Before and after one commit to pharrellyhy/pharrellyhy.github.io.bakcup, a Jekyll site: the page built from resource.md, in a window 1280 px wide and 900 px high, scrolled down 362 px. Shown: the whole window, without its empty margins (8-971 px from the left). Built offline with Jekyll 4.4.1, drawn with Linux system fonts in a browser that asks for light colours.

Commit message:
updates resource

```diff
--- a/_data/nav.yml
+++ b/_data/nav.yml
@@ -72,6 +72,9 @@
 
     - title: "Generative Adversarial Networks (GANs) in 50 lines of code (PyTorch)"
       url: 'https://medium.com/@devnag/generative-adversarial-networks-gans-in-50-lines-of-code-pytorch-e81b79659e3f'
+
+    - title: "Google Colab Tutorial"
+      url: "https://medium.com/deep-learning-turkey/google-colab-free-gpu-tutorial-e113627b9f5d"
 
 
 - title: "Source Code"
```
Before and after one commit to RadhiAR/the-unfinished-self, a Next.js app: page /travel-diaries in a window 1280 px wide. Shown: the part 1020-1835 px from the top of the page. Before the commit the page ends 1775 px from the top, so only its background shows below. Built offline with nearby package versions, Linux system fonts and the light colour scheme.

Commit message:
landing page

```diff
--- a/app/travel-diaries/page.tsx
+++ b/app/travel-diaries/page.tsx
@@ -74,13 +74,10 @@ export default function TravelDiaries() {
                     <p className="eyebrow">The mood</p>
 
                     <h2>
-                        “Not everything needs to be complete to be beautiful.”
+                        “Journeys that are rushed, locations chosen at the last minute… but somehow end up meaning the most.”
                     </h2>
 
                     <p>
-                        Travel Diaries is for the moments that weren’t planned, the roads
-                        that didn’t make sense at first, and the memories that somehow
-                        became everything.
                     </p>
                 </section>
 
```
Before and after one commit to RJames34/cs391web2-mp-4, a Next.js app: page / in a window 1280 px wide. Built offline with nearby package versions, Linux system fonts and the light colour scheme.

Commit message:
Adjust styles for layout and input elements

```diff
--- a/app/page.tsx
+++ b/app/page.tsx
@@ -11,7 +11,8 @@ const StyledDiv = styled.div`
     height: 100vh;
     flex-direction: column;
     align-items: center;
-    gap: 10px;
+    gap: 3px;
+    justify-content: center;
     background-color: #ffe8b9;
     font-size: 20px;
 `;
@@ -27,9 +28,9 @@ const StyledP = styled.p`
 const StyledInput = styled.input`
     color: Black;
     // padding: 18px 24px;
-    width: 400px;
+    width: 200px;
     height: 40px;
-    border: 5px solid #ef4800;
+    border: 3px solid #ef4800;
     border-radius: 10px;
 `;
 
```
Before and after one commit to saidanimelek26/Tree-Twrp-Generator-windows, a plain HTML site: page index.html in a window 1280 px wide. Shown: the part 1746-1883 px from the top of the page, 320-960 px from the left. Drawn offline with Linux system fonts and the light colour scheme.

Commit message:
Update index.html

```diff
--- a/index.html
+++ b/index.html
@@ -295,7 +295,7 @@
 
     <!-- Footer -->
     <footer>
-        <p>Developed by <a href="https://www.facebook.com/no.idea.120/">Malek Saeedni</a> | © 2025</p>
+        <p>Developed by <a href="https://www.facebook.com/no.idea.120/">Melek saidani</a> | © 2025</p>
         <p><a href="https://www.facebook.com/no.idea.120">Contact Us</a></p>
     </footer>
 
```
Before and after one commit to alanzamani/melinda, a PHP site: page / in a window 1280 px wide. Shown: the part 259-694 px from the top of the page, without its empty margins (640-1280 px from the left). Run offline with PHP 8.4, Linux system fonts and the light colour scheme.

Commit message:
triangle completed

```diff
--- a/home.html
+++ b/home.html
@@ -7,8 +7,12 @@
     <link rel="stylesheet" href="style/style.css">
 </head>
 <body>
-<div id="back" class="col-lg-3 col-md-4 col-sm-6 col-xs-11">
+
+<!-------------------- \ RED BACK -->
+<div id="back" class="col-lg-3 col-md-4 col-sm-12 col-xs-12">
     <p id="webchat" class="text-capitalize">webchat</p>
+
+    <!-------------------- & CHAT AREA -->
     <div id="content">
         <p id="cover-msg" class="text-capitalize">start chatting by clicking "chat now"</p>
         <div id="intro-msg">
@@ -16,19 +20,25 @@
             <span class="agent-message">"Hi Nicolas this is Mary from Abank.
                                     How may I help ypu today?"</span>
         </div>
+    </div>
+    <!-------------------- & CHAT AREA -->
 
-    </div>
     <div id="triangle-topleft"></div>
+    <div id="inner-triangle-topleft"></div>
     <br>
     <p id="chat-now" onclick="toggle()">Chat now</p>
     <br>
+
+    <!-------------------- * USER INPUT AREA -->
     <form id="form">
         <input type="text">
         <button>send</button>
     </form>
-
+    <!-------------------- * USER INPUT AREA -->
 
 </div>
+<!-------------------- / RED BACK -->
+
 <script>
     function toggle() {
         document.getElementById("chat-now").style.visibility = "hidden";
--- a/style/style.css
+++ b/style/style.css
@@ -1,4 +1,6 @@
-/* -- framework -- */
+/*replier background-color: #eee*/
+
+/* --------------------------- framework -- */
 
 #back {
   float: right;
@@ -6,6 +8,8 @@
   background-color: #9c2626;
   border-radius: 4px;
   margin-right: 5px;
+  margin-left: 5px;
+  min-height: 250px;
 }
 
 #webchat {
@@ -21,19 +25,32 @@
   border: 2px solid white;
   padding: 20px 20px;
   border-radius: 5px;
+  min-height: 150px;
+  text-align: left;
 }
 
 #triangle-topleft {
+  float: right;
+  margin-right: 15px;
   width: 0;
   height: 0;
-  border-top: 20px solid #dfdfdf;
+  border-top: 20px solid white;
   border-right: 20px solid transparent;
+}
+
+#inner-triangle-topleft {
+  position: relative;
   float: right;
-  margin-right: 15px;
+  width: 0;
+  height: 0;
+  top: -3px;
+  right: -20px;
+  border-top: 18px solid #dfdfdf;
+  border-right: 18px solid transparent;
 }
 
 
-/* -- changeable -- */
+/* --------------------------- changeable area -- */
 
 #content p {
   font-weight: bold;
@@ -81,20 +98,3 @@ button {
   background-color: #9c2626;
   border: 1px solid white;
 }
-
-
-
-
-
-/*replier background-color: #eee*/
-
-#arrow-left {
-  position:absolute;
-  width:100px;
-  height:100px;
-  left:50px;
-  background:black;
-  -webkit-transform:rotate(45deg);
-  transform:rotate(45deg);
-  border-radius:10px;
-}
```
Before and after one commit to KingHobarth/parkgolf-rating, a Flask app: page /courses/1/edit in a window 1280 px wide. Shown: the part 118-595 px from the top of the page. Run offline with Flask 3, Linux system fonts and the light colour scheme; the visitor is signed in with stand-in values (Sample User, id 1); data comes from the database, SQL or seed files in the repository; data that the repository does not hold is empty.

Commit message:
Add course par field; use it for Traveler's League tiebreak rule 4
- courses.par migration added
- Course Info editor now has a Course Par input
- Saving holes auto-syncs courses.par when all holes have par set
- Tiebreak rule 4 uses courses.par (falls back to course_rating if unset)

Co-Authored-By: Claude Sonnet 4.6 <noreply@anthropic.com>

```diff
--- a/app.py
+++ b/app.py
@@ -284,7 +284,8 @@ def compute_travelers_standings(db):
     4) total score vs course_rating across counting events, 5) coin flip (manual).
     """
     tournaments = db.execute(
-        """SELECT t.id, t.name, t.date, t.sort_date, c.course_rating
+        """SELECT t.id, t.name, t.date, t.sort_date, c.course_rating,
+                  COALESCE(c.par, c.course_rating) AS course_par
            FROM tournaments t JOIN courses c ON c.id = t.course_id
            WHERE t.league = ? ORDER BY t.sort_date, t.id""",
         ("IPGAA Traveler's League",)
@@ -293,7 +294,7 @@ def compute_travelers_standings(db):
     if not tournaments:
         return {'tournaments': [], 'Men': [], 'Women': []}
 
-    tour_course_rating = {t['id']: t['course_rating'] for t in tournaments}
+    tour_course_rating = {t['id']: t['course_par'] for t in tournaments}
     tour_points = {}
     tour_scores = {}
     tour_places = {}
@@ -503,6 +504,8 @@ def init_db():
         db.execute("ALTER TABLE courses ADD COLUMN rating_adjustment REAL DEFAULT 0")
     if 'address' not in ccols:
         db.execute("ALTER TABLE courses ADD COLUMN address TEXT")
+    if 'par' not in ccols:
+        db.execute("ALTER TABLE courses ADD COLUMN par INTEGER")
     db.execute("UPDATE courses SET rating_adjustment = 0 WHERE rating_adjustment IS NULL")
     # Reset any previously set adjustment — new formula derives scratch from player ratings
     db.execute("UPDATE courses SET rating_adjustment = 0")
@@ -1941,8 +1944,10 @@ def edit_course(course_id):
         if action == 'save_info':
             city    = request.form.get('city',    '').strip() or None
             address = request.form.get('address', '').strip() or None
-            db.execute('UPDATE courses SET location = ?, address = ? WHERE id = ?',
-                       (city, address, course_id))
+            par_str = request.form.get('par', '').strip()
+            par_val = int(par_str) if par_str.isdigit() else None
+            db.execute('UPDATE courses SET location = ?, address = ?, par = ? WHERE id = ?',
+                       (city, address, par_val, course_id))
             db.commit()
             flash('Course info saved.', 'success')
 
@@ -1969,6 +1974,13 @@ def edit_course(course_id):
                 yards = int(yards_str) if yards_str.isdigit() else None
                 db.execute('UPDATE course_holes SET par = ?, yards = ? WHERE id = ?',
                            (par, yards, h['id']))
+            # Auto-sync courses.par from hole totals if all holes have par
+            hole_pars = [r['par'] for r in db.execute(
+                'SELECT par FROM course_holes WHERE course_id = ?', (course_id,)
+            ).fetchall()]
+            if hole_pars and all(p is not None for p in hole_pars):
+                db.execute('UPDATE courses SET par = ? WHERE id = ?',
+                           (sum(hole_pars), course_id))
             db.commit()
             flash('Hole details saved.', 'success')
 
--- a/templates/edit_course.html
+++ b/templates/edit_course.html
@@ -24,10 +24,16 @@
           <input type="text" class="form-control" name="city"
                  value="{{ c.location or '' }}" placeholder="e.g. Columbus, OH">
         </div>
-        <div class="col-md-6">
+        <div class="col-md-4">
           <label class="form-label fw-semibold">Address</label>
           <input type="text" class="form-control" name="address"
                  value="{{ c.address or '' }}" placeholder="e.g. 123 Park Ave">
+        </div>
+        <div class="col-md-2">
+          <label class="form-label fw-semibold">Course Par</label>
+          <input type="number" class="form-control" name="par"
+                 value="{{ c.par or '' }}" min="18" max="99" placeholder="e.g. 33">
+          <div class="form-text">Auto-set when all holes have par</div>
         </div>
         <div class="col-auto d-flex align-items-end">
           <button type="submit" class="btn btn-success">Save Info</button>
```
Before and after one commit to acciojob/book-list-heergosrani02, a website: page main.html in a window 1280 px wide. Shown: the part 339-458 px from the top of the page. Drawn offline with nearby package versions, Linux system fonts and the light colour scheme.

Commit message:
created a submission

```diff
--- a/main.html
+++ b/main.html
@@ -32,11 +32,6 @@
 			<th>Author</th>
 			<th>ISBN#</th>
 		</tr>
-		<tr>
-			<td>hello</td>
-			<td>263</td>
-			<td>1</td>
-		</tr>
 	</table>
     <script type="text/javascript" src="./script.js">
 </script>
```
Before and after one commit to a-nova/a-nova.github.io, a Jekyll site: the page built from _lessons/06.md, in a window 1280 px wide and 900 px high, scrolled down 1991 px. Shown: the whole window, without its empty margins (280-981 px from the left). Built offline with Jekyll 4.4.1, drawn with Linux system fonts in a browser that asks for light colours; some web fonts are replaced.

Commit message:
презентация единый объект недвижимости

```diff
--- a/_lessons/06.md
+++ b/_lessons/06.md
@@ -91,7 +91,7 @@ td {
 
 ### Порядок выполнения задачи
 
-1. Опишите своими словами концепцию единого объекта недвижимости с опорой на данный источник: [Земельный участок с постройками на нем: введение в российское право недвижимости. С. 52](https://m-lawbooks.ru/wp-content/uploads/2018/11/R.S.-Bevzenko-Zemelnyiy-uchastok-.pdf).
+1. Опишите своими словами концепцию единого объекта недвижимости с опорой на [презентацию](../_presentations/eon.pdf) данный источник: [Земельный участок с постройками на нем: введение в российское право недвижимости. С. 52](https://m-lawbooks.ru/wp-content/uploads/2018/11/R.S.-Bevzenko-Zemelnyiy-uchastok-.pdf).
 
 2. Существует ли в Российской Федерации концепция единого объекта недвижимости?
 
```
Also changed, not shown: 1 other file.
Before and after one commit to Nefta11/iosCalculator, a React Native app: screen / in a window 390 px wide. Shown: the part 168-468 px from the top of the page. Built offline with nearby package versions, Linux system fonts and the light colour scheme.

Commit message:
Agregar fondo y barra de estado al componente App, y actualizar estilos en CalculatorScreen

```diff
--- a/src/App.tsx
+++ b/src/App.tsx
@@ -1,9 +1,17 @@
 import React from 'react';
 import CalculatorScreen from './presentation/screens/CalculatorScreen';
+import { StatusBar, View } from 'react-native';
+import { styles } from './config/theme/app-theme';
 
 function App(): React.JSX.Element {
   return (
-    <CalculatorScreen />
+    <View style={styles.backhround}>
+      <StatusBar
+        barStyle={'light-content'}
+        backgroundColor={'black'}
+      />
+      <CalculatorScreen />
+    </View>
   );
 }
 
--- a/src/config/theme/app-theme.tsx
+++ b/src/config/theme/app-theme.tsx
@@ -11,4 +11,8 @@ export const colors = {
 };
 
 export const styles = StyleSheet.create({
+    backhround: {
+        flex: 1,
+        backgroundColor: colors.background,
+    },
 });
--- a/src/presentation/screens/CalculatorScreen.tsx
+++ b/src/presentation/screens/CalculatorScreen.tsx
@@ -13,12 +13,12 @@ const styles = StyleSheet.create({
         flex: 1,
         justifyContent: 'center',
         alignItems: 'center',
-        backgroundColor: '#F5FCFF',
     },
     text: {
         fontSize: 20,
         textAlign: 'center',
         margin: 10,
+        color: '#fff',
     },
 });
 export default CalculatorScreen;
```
----
Work instructions
Which lines in the records above contain the word "type"? Return each of them.

Reply to the exercise
         <input type="text">
           <input type="text" class="form-control" name="city"
           <input type="text" class="form-control" name="address"
+          <input type="number" class="form-control" name="par"
           <button type="submit" class="btn btn-success">Save Info</button>
     <script type="text/javascript" src="./script.js">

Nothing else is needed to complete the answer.